What you are asked to do :: In the data, find each line where the word "ipynb" appears and list that line.

Source material ::
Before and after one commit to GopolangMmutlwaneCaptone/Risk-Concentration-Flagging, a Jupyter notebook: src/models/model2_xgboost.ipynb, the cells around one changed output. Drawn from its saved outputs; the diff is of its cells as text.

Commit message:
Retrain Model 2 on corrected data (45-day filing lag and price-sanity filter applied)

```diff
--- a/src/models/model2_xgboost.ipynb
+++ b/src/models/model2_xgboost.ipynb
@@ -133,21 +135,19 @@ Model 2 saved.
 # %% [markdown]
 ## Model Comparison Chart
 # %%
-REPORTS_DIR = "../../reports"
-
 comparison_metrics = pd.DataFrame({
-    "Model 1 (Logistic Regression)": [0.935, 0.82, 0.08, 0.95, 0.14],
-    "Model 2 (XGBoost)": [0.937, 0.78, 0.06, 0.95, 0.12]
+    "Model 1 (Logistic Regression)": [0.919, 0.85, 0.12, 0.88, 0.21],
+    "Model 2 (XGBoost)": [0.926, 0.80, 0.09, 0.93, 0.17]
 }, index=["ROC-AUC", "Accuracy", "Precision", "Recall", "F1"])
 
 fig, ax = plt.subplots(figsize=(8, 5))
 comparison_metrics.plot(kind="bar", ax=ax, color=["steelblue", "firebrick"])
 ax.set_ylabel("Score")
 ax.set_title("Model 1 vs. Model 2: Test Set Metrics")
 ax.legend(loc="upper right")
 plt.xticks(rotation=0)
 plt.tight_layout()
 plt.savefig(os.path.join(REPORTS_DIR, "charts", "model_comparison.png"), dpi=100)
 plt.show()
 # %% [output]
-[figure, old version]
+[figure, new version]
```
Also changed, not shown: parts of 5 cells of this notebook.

...

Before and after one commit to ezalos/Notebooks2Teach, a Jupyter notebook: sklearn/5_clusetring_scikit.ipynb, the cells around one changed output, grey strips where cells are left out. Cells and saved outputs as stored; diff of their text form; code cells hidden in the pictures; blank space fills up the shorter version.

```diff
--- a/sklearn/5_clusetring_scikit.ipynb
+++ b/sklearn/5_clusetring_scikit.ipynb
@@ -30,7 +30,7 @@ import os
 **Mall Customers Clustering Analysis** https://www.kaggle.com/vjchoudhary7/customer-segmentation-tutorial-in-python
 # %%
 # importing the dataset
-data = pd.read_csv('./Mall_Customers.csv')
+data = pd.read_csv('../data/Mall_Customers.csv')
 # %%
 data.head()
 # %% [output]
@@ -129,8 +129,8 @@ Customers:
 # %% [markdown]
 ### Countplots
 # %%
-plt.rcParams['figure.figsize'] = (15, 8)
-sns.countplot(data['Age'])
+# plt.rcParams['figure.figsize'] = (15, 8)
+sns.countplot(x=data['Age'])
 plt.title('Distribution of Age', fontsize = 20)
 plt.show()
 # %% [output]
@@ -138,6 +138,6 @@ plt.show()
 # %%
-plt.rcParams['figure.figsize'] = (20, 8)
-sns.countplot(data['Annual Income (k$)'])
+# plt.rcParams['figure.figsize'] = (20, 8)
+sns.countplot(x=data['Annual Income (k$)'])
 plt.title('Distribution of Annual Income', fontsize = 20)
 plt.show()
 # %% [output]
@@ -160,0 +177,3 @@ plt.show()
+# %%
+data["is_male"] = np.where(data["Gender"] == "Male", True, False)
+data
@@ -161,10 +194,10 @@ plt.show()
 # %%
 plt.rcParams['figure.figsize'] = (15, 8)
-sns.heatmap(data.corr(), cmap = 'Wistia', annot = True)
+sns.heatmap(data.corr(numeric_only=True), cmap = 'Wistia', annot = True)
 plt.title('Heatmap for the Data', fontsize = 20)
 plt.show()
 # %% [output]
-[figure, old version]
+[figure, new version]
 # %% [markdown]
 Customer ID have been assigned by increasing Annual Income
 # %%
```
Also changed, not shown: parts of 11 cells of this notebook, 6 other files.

* * *

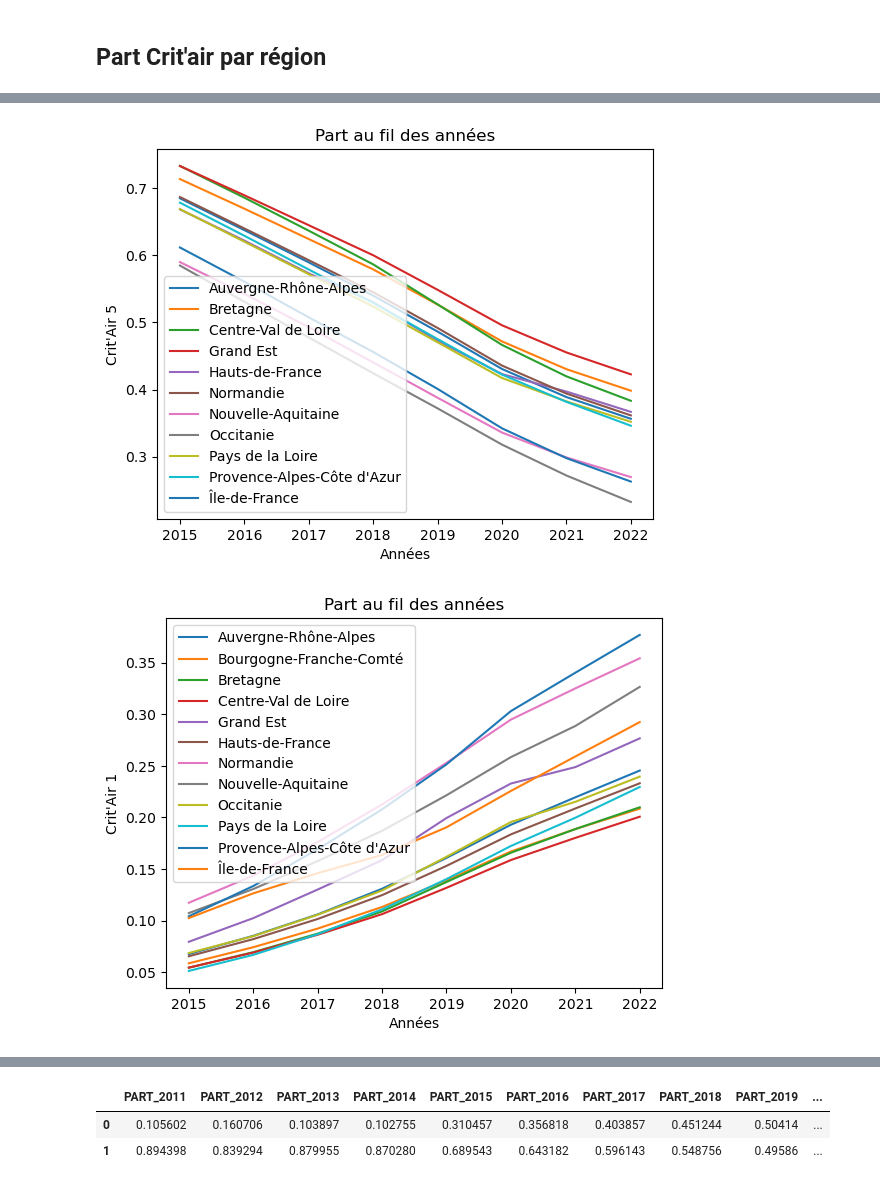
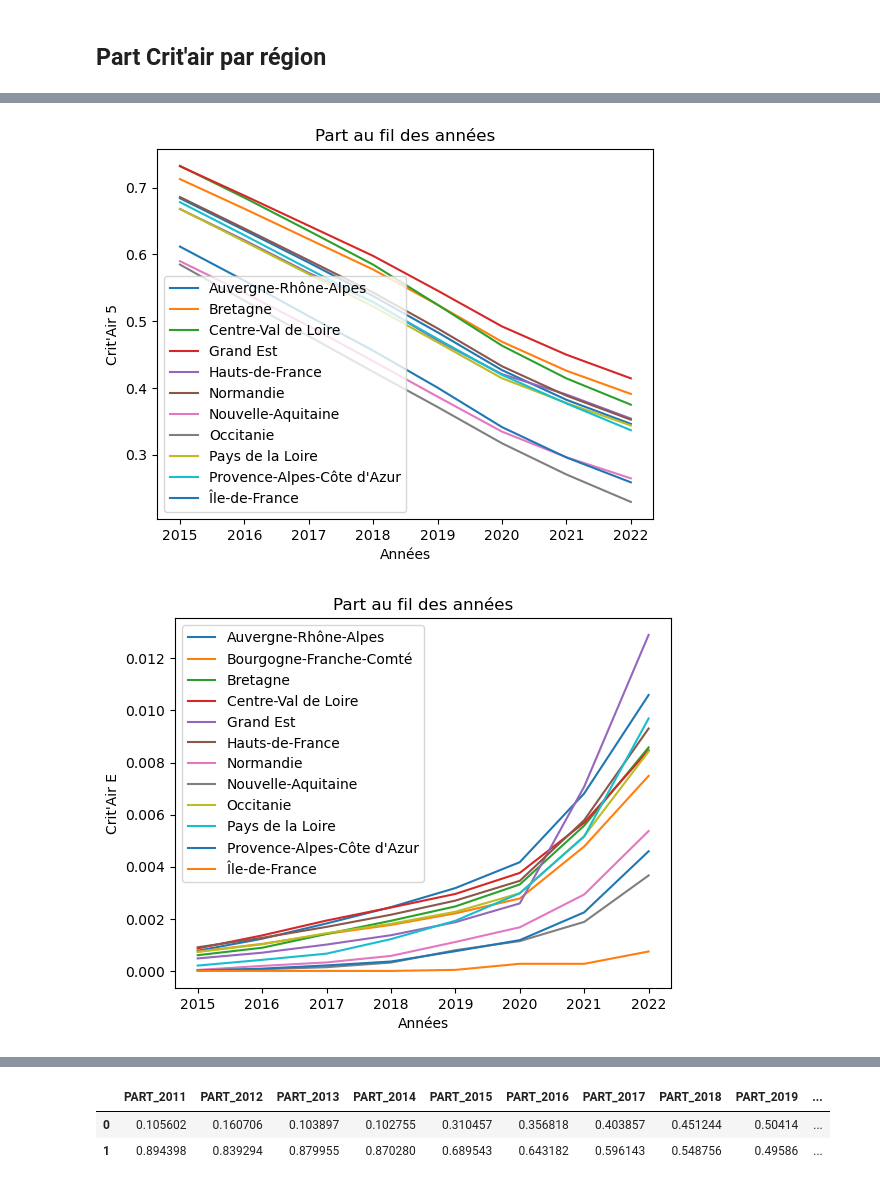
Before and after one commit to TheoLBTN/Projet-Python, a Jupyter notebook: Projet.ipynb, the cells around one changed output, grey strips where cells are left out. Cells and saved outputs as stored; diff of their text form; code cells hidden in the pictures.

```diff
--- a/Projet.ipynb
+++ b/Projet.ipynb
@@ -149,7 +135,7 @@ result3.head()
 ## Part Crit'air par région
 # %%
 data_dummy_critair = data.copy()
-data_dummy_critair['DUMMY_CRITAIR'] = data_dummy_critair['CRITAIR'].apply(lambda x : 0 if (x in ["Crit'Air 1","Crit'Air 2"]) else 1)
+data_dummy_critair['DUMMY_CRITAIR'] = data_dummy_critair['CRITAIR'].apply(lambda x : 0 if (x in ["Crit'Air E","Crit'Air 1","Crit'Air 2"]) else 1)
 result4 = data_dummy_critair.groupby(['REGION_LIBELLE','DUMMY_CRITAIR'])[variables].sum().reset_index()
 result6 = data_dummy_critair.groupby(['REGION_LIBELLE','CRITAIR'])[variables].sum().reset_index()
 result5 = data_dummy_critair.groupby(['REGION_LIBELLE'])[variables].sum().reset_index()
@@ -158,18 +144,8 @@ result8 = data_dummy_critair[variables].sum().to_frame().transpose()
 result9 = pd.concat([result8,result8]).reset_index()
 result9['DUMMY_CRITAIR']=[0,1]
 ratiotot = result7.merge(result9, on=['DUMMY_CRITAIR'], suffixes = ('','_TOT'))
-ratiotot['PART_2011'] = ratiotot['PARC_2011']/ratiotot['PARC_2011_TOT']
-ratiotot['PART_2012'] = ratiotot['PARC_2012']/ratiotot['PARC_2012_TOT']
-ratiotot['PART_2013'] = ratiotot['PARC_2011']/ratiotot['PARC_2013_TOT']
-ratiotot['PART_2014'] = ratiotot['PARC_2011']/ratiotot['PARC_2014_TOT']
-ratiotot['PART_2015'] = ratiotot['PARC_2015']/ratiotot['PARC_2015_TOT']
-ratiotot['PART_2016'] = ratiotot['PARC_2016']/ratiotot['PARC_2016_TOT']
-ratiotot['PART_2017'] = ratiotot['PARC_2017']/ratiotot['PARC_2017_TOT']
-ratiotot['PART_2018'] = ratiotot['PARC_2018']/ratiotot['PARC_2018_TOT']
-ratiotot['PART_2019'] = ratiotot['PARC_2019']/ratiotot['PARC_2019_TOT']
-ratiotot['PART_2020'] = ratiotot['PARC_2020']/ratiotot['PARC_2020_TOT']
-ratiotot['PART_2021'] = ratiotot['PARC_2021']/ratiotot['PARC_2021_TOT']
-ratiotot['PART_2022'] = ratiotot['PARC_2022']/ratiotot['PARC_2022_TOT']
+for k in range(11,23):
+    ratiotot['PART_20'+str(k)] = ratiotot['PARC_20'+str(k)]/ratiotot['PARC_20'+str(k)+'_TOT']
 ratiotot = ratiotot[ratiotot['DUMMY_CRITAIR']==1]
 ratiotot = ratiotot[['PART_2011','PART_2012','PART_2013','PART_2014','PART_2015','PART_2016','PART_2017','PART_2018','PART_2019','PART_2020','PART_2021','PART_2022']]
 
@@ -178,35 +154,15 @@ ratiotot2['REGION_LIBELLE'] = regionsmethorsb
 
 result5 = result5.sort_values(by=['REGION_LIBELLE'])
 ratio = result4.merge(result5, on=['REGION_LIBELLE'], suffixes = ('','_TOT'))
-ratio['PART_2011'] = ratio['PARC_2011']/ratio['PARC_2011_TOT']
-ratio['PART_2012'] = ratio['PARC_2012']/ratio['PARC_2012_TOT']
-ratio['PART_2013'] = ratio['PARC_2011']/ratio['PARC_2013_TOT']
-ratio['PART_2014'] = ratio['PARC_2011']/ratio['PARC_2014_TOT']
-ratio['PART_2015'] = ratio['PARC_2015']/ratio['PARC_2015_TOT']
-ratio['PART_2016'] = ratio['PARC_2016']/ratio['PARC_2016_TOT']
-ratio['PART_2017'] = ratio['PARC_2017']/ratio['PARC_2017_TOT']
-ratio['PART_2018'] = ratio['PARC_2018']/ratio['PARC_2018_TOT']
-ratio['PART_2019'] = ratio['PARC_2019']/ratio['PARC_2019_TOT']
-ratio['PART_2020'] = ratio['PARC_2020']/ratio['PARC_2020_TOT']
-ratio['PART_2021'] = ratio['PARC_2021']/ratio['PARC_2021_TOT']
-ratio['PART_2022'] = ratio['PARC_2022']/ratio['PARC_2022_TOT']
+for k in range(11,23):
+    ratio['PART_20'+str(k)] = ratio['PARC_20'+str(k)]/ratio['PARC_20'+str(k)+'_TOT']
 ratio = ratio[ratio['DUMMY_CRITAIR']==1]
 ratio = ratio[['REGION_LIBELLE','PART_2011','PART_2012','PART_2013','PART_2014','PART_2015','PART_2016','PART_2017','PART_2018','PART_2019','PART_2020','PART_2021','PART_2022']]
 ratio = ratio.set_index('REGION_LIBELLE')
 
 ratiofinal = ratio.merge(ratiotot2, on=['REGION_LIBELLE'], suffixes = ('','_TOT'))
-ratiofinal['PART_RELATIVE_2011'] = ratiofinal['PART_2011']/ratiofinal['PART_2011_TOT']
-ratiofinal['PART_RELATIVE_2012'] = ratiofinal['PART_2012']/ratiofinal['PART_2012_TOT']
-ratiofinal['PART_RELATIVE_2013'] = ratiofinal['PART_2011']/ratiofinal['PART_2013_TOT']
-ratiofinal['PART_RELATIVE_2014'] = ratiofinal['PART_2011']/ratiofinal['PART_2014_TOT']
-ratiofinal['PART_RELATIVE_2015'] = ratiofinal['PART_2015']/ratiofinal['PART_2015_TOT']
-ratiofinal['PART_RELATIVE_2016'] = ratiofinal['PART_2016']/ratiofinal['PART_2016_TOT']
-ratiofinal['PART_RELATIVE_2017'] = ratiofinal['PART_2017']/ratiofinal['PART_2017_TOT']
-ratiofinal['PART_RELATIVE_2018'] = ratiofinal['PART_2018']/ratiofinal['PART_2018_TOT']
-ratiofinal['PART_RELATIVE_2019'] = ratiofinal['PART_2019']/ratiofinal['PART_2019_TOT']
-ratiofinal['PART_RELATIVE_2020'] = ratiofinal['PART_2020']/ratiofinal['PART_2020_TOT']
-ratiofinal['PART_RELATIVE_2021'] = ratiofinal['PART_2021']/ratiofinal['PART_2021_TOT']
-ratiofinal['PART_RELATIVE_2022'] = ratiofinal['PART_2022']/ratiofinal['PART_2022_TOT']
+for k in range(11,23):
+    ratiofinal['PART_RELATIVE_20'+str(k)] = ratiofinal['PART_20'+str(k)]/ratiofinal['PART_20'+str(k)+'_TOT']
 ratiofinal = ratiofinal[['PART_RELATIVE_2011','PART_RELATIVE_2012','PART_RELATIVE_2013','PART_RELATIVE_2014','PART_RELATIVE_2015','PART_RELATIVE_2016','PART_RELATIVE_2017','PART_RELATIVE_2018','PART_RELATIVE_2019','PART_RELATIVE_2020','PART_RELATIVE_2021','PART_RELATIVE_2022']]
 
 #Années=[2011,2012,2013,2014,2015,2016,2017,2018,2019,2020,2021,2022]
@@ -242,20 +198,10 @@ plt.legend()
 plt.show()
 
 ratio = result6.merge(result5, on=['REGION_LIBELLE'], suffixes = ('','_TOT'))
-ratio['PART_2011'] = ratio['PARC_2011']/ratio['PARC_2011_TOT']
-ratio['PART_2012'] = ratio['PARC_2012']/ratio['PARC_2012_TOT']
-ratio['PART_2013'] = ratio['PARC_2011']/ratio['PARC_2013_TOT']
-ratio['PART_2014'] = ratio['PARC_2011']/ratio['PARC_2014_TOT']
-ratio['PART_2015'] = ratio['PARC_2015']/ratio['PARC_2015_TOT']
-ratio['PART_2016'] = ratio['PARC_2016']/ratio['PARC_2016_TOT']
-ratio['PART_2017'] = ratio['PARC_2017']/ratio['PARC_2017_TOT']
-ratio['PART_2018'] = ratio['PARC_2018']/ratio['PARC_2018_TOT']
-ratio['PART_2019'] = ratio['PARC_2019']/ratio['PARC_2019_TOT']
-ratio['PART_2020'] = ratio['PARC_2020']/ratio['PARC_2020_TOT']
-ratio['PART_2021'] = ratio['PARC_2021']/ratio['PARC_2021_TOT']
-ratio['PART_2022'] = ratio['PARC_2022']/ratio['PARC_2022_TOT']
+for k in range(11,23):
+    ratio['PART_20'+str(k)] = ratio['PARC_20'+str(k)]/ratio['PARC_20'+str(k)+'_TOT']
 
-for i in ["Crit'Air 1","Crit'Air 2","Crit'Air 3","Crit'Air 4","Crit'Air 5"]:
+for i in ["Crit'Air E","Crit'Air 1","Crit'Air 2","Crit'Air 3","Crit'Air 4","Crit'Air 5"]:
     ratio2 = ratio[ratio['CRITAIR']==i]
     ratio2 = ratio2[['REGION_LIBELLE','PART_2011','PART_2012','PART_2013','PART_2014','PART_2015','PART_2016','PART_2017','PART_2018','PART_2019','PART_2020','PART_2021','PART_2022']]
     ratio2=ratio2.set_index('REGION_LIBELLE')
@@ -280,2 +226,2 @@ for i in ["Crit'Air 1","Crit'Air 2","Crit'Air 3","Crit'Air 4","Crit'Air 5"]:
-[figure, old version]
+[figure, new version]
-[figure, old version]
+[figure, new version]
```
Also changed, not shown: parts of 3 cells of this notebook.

Answer to this task ::
Before and after one commit to GopolangMmutlwaneCaptone/Risk-Concentration-Flagging, a Jupyter notebook: src/models/model2_xgboost.ipynb, the cells around one changed output. Drawn from its saved outputs; the diff is of its cells as text.
--- a/src/models/model2_xgboost.ipynb
+++ b/src/models/model2_xgboost.ipynb
Before and after one commit to ezalos/Notebooks2Teach, a Jupyter notebook: sklearn/5_clusetring_scikit.ipynb, the cells around one changed output, grey strips where cells are left out. Cells and saved outputs as stored; diff of their text form; code cells hidden in the pictures; blank space fills up the shorter version.
--- a/sklearn/5_clusetring_scikit.ipynb
+++ b/sklearn/5_clusetring_scikit.ipynb
Before and after one commit to TheoLBTN/Projet-Python, a Jupyter notebook: Projet.ipynb, the cells around one changed output, grey strips where cells are left out. Cells and saved outputs as stored; diff of their text form; code cells hidden in the pictures.
--- a/Projet.ipynb
+++ b/Projet.ipynb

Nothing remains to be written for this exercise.